School board members at the meeting appeared to support implementing in some form ethnic studies, which has been gaining traction across California. Nine districts in the state have made ethnic studies a graduation requirement since 2014.
For Sonoma County’s largest district with 16,000 students, it’s not a matter of if, but when and how to offer ethnic studies, which teaches students about race and minority perspectives underrepresented in textbooks.
“It’s really imperative that we do make this a requirement of Santa Rosa City Schools to make sure that every student has exposure to ethnic studies as part of their coursework from the beginning and through graduation,” said Jenni Klose, board president. ”We need to figure out, definitely, how to make sure teachers are on board and trained and supported and part of developing that implementation of any kind of policy.”
Three years ago, the district formed an ethnic studies exploratory committee consisting of administrators, teachers and educators at Sonoma State University and Santa Rosa Junior College. The committee researched ethnic studies curricula implemented at other districts, including Los Angeles and San Francisco Unified.
The group, which urged the Santa Rosa district to offer the curricula, also attended conferences on ethnic studies and social justice.
“By learning about each other and each other’s backgrounds, students can develop more empathy. When multiple identities are brought into the classroom, students may create a stronger communities,” said Elizabeth Evans, the district’s teaching and learning coordinator and a committee member. “This increased sense of community and understanding means safer schools and more successful students.”
Students and educators have shown an increased interest in ethnic studies in the last six months, and that might be in part because of the national political climate, Evans said.
“Honestly, the way our country has been operating for the last couple of years makes it even more imperative, from my view,” said Bill Carle, an outgoing Santa Rosa school board member.
As Santa Rosa school board members discussed they issue, they leaned towards having ethnic studies embedded into the curriculum instead of adding an additional required or elective class.
“I think that it does ethnic studies a disservice and it does people of color a disservice to have it as a standalone class,” Kitamura said.
But it’s too early to say how much it could cost the district to implement ethnic studies.
In August, California legislators passed a bill that would have provided an incentive for school districts to require ethnic studies to graduate.
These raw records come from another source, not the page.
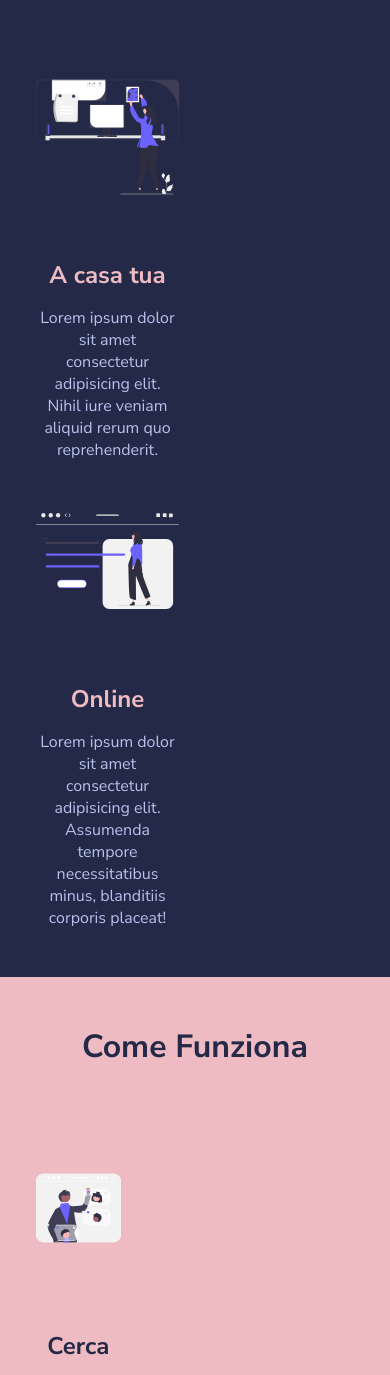
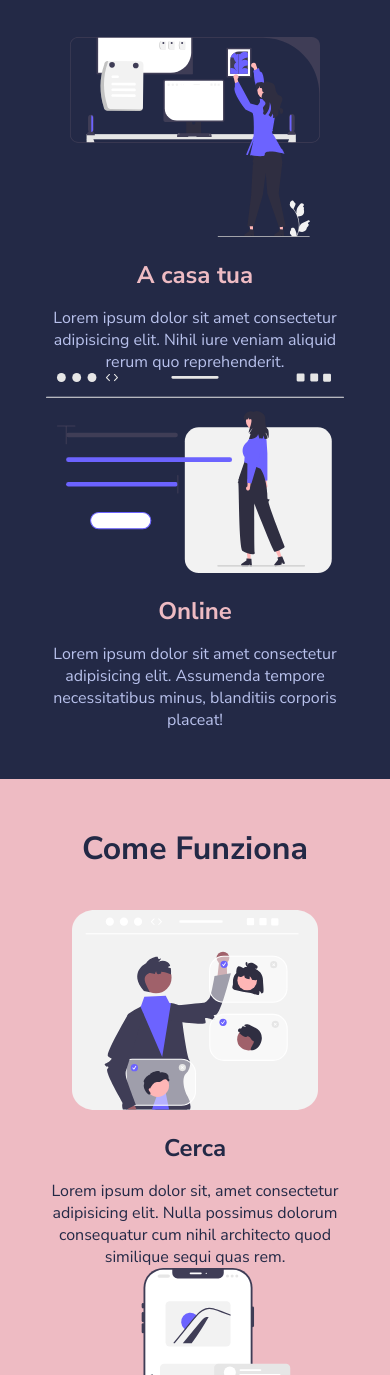
Before and after one commit to RiccardoPietrobon/html-css-resp-wannabe, a plain HTML site: page index.html in a window 390 px wide. Shown: the part 196-1571 px from the top of the page. Drawn offline with Linux system fonts and the light colour scheme.

Commit message:
media-screen-mobile

```diff
--- a/css/media-queris.css
+++ b/css/media-queris.css
@@ -13,8 +13,17 @@
     .row{
         flex-direction: column;
     }
-    .steps,
-    .lessons{
+    .lessons .col {
+    width: 100%;
+    }
+    .steps .col {
+        width: 100%;
+    }
+    .why-us .col-left {
+        width: 100%;
+    }
+
+    .why-us .col-right {
         width: 100%;
     }
 }
```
However, Gov. Jerry Brown vetoed it in September.
“While I recognize the value of these courses, I am reluctant to encourage yet another graduation requirement, especially when students are already overburdened by multiple tests and endless hours of homework,” Brown had said in a statement. Two years earlier, he had signed a bill to create the first statewide model curriculum on ethnic studies by 2020.
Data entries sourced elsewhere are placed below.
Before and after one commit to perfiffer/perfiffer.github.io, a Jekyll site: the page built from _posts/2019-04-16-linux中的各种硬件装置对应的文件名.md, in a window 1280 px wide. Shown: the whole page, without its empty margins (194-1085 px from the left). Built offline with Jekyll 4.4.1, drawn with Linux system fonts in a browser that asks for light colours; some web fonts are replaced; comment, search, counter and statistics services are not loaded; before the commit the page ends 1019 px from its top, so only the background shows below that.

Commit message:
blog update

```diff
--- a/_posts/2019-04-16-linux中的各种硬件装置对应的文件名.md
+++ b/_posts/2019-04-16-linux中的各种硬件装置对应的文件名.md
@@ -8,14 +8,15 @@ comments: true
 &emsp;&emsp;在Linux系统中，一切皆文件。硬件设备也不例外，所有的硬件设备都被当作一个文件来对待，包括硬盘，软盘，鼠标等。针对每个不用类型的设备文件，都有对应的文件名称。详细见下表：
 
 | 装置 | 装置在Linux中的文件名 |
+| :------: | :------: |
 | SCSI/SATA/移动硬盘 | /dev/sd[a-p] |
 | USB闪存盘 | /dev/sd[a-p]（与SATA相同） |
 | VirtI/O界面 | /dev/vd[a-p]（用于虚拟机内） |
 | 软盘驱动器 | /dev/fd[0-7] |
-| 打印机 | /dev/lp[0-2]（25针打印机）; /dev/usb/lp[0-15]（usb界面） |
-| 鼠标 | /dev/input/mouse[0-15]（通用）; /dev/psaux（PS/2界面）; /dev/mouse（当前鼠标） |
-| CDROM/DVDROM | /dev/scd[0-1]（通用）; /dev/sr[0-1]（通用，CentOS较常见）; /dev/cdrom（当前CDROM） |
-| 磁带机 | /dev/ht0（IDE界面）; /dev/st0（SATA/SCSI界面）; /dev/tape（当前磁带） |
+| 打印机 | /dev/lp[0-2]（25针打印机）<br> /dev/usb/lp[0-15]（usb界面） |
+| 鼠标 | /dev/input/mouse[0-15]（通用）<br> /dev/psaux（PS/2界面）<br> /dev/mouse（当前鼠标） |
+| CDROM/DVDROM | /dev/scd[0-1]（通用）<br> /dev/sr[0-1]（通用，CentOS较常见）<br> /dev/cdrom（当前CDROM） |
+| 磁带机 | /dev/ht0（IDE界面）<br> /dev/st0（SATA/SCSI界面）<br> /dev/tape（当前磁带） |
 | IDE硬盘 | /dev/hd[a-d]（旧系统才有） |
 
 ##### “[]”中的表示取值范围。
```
Other states, such as Indiana and Oregon, have passed legislation in recent years requiring ethnic studies in schools, although some critics have argued learning about race relations is divisive.
Gabriel Albavera, principal at Santa Rosa’s Elsie Allen High School, sits on the ethnic studies committee. At the school board meeting earlier this month, he shared a statement from a California State University, Monterey Bay ethnic studies professor on why it’s necessary.
“As students of color proceed through the school system, research finds that the overwhelming dominance of Euro-American perspectives leads many students to disengage from academic learning. Ethnic studies curricula exist in part because students of color have demanded an education that is relevant, meaningful and affirming of their identities,” he said, reading professor Christine Sleeter’s statement.
Will Lyon, president of the Santa Rosa Teachers Association, said the union is in favor of ethnic studies, but asked the board to make sure it doesn’t impact elective classes.
Ethnic studies is expected to come back to the board in the future for further discussion and possible action, although district officials didn’t provide a timeline.
“As quickly as we can and as slowly as we must,” Klose said.
You can reach Staff Writer Susan Minichiello at 707-521-5216 or firstname.lastname@example.org. On Twitter @susanmini.